- Moshi: Haria Hotel works for the future of the children in Kaloleni (January 15-20, 2016)
- Mwanza: Upendo Daima gives new perspectives to street children in Mwanza (January 26-31, 2016)
- Sengerema: Young entrepreneurs build up build up their business with microcredit (February 2-10, 2016)
- Musoma: Global Resource Alliance works on improving food quality in Mara-regio Tanzania (Febrary 11-16, 2016)
GoTanzania, journey Spring 2015 (May 18 - August 4, 2015)
On the 19th of May 2015 GoTanzania left Holland for a three months trip to Tanzania. During those three months, GoTanzania visited a group of projects and organisations, sometimes for a longer stay to work as a volunteer, sometimes just to experience the organisations and take interviews. And to write stories on this website:
- Cornel Ngaleku Children Centre (CNCC), vulnerable (orphaned) children under the wings of the Ursuline sisters
- Sarakasi ya Vijana - young acrobats at Mosquito River
- DINKA - Kimberly and Eriq made their dream come true
- The Olive Branch - report from a correct volunteer
- MamboViewPoint - report from a correct volunteer
Information about these organisations:
MamboViewPoint is to be found on the edge of the Usambara mountains, about 150 kilometer southeast of Kilimanjaro. On this spot a Dutch couple built, in collaboration with the community of the Mambo village, a beautiful lodge, high on the cliff. "One of the main goals of MamboViewPoint is the development of the environment of the EcoLodge. The EcoLodge is situated in a poor area with an average income around 1 US dollar a day. We don't want to give aid but we want to cooperate on an equal basis, change ideas and stimulate setting up businesses. Aid makes people dependent, knowledge skills and tools give them a sustainable future."
The project The Olive Branch For Children is located in the far southwest of Tanzania, in the vicinity of Mbeya. "The Olive Branch for Children helps remote communities in Tanzania assess their primary needs and establish programs that target the most vulnerable. We focus on HIV/AIDS prevention and care, early childhood education, food security and vulnerable children and women. The goal is to establish community-led programs that empower remote communities and generate models that can be replicated in communities throughout Tanzania and elsewhere."
Het Cornel Ngaleku Children's Center is situated near the Kenyan border, just northeast of Kilimanjaro.
"Out of love for children, Cornel Ngaleku Children Centre provides a caring home for Tanzanian orphans affected by poverty or HIV/AIDS. Cornel Ngaleku Children Centre was established by Mr Michael Shirima, a Tanzanian entrepreneur, who donated land inherited from his late father Cornel Ngaleku Shayo to build the Centre on the lower eastern slopes of Mt Kilimanjaro only 1Km from the Kenyan border and funded its construction.

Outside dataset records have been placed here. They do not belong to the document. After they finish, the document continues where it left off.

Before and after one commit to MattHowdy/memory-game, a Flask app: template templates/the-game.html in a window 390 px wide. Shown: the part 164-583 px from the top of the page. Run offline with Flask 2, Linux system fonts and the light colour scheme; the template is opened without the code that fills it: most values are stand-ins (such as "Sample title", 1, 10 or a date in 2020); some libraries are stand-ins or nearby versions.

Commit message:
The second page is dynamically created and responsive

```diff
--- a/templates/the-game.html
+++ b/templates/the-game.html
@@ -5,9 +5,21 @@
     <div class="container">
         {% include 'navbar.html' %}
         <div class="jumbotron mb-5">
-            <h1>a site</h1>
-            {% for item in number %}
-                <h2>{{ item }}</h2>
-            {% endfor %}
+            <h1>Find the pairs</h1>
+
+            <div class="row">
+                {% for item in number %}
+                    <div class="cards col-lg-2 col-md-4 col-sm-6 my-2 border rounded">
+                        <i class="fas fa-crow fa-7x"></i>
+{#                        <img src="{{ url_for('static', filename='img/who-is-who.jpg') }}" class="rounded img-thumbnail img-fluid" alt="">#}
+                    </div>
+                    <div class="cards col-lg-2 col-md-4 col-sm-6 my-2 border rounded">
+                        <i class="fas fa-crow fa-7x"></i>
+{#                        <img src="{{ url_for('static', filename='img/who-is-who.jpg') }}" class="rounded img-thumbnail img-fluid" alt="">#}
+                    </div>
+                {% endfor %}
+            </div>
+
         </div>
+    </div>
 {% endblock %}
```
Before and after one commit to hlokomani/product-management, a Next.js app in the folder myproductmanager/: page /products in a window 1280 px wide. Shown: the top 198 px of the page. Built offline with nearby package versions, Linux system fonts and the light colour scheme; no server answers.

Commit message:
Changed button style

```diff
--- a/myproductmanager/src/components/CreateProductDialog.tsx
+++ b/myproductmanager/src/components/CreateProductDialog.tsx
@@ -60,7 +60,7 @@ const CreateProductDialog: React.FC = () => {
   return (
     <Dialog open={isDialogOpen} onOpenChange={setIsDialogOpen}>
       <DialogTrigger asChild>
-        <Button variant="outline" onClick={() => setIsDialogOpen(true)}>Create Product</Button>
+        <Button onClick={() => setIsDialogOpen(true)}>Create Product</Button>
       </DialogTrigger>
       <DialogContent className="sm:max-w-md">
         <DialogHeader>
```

It was always a dream of Mr Shirima’s to provide loving care for the growing number of children in his home district of Rombo in the Kilimanjaro Region of Tanzania who were orphaned due to HIV/AIDS or otherwise lacked family care."

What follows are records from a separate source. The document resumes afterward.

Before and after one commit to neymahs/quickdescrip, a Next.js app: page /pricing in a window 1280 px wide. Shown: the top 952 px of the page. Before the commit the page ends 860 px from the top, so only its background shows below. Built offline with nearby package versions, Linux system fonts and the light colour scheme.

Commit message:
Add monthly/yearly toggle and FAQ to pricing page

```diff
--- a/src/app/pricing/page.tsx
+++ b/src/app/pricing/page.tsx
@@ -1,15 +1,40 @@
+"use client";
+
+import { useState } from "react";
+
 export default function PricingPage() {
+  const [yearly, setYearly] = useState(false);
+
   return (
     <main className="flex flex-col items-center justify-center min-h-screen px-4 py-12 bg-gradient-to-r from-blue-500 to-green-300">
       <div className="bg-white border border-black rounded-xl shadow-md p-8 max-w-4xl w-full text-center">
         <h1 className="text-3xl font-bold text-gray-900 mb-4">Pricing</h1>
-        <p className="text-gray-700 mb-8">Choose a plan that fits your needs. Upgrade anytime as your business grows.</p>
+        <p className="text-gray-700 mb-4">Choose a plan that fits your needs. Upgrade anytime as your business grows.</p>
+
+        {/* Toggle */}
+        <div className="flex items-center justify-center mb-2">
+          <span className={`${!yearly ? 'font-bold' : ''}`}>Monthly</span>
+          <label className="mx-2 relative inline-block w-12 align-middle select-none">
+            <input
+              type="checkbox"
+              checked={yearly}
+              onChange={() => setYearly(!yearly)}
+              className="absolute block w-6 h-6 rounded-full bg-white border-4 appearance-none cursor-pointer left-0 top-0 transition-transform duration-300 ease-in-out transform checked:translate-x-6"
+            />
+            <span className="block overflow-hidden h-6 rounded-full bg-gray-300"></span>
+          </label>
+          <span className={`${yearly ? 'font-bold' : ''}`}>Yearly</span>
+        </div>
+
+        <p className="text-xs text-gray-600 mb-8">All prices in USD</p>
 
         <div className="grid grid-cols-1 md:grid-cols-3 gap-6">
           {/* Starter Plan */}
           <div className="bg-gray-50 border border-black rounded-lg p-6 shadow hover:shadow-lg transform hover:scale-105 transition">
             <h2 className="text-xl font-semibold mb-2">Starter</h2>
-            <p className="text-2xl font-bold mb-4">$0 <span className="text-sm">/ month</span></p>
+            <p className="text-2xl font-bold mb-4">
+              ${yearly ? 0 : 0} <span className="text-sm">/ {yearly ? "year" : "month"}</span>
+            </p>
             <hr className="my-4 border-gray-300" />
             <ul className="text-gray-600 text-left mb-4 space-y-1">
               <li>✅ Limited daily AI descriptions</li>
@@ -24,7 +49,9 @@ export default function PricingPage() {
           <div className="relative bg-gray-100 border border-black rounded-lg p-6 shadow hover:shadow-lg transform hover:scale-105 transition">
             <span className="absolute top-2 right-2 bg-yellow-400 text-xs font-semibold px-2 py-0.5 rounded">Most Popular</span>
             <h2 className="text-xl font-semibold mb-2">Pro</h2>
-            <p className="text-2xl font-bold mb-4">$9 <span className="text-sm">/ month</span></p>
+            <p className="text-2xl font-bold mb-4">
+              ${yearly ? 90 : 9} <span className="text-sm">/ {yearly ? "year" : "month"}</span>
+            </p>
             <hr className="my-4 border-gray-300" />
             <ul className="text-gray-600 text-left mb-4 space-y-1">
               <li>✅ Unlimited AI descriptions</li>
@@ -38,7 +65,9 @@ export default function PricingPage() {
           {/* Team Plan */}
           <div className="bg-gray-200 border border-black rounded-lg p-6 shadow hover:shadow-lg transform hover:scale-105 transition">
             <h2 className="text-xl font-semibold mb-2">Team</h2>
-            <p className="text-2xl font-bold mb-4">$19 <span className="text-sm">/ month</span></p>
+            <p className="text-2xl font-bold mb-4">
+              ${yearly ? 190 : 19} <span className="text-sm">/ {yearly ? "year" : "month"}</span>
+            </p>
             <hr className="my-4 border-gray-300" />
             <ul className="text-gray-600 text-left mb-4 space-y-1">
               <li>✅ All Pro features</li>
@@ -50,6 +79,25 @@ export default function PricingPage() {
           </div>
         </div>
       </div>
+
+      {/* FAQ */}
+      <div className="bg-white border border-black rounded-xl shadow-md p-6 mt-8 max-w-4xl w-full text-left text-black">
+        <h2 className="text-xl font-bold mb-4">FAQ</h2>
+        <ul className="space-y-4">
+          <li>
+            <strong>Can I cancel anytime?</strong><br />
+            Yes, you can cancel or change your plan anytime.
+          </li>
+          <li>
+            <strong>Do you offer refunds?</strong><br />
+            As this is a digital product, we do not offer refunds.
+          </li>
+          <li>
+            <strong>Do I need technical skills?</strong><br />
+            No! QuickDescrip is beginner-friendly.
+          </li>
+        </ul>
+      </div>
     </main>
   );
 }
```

DINKA stands for Dutch Initiative Kimberly Africa. "The aim of the Dinka Foundation is to enhance children's education, especially for children from poor backgrounds. We are primarily focused on street children, orphans and children from ghetto's and country side."
The Twiga project (Sarakasi ya Vijana) is to be found close to Tarangire wildpark in the village of Mto wa Mbu. "Twiga Foundation supports small projects that give children a better future through qualitative education. In Tanzania the ‘Sarakasi ya Vijana’ project ensures sustainable development of infant, primary and secondary school students, who learn to become independent in a right way. Since there are not a lot of jobs in Tanzania, we help the children to find a job, using our network, after they finish their schools. Local staff together with international volunteers and sponsors lead those children to a hopeful future."
During the coming months GoTanzania's experiences visiting these (and maybe more) projects will be shared on this website.